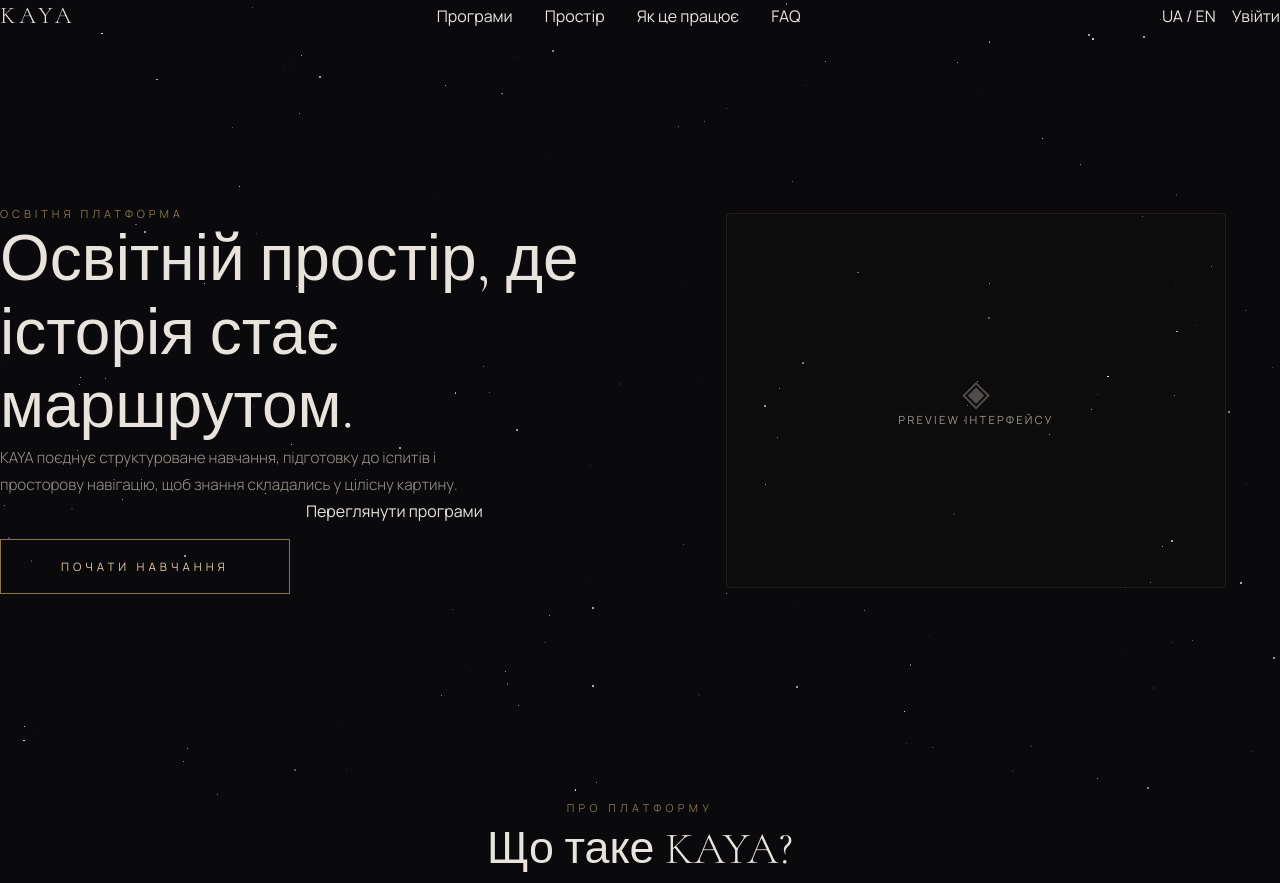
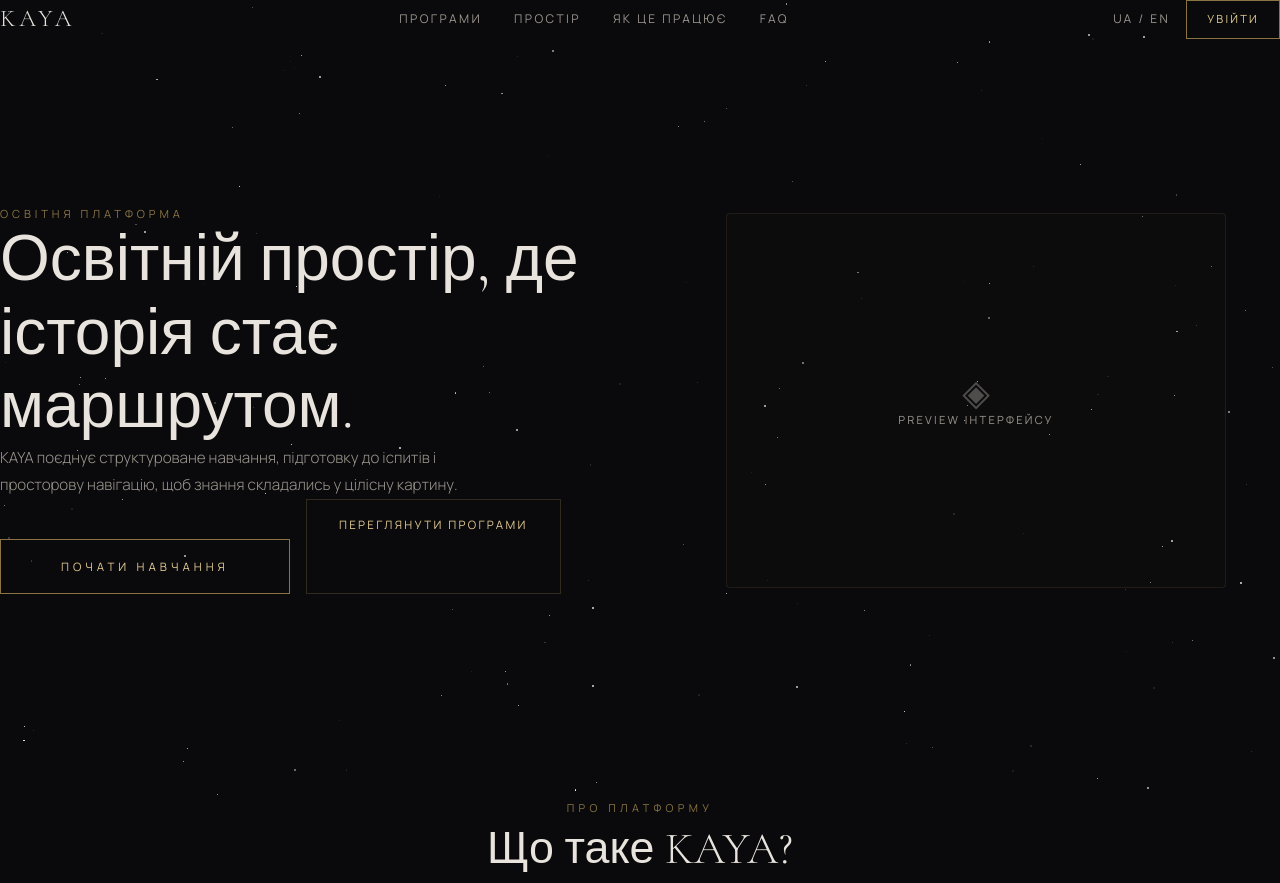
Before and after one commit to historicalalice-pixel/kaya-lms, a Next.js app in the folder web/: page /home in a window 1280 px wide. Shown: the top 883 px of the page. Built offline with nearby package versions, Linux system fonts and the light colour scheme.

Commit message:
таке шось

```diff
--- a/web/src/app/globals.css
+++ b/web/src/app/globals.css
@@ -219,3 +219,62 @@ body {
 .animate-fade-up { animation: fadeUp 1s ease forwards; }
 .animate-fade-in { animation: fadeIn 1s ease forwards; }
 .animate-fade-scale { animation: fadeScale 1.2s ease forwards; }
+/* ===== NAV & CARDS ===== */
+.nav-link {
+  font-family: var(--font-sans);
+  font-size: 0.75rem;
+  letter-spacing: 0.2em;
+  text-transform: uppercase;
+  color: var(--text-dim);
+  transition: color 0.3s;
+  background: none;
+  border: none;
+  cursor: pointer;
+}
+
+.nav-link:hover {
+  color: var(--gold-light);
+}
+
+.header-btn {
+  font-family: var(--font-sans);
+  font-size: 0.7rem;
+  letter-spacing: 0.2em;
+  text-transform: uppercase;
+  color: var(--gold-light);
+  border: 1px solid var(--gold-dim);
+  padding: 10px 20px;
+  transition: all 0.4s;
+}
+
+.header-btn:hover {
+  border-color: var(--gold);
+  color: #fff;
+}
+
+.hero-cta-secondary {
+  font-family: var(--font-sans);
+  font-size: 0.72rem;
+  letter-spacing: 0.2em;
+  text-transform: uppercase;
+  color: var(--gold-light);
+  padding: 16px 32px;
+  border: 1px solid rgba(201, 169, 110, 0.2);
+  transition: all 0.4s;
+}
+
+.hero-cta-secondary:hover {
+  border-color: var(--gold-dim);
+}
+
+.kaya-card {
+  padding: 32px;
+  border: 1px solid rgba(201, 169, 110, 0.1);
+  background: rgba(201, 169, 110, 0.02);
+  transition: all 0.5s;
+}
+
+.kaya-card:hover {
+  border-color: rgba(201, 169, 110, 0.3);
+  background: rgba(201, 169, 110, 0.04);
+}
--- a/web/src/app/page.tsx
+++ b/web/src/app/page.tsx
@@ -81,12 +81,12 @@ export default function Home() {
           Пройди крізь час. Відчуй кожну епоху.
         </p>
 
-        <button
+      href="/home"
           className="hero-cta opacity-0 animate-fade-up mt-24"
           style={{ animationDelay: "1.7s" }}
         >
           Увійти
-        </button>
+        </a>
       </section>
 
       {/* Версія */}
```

+ + + +

> WHAT YOU SHOULD DO: An exact copy of the data above is required, printed without its pictures.

> RESULT OF THE TASK:
Before and after one commit to historicalalice-pixel/kaya-lms, a Next.js app in the folder web/: page /home in a window 1280 px wide. Shown: the top 883 px of the page. Built offline with nearby package versions, Linux system fonts and the light colour scheme.

Commit message:
таке шось

```diff
--- a/web/src/app/globals.css
+++ b/web/src/app/globals.css
@@ -219,3 +219,62 @@ body {
 .animate-fade-up { animation: fadeUp 1s ease forwards; }
 .animate-fade-in { animation: fadeIn 1s ease forwards; }
 .animate-fade-scale { animation: fadeScale 1.2s ease forwards; }
+/* ===== NAV & CARDS ===== */
+.nav-link {
+  font-family: var(--font-sans);
+  font-size: 0.75rem;
+  letter-spacing: 0.2em;
+  text-transform: uppercase;
+  color: var(--text-dim);
+  transition: color 0.3s;
+  background: none;
+  border: none;
+  cursor: pointer;
+}
+
+.nav-link:hover {
+  color: var(--gold-light);
+}
+
+.header-btn {
+  font-family: var(--font-sans);
+  font-size: 0.7rem;
+  letter-spacing: 0.2em;
+  text-transform: uppercase;
+  color: var(--gold-light);
+  border: 1px solid var(--gold-dim);
+  padding: 10px 20px;
+  transition: all 0.4s;
+}
+
+.header-btn:hover {
+  border-color: var(--gold);
+  color: #fff;
+}
+
+.hero-cta-secondary {
+  font-family: var(--font-sans);
+  font-size: 0.72rem;
+  letter-spacing: 0.2em;
+  text-transform: uppercase;
+  color: var(--gold-light);
+  padding: 16px 32px;
+  border: 1px solid rgba(201, 169, 110, 0.2);
+  transition: all 0.4s;
+}
+
+.hero-cta-secondary:hover {
+  border-color: var(--gold-dim);
+}
+
+.kaya-card {
+  padding: 32px;
+  border: 1px solid rgba(201, 169, 110, 0.1);
+  background: rgba(201, 169, 110, 0.02);
+  transition: all 0.5s;
+}
+
+.kaya-card:hover {
+  border-color: rgba(201, 169, 110, 0.3);
+  background: rgba(201, 169, 110, 0.04);
+}
--- a/web/src/app/page.tsx
+++ b/web/src/app/page.tsx
@@ -81,12 +81,12 @@ export default function Home() {
           Пройди крізь час. Відчуй кожну епоху.
         </p>
 
-        <button
+      href="/home"
           className="hero-cta opacity-0 animate-fade-up mt-24"
           style={{ animationDelay: "1.7s" }}
         >
           Увійти
-        </button>
+        </a>
       </section>
 
       {/* Версія */}
```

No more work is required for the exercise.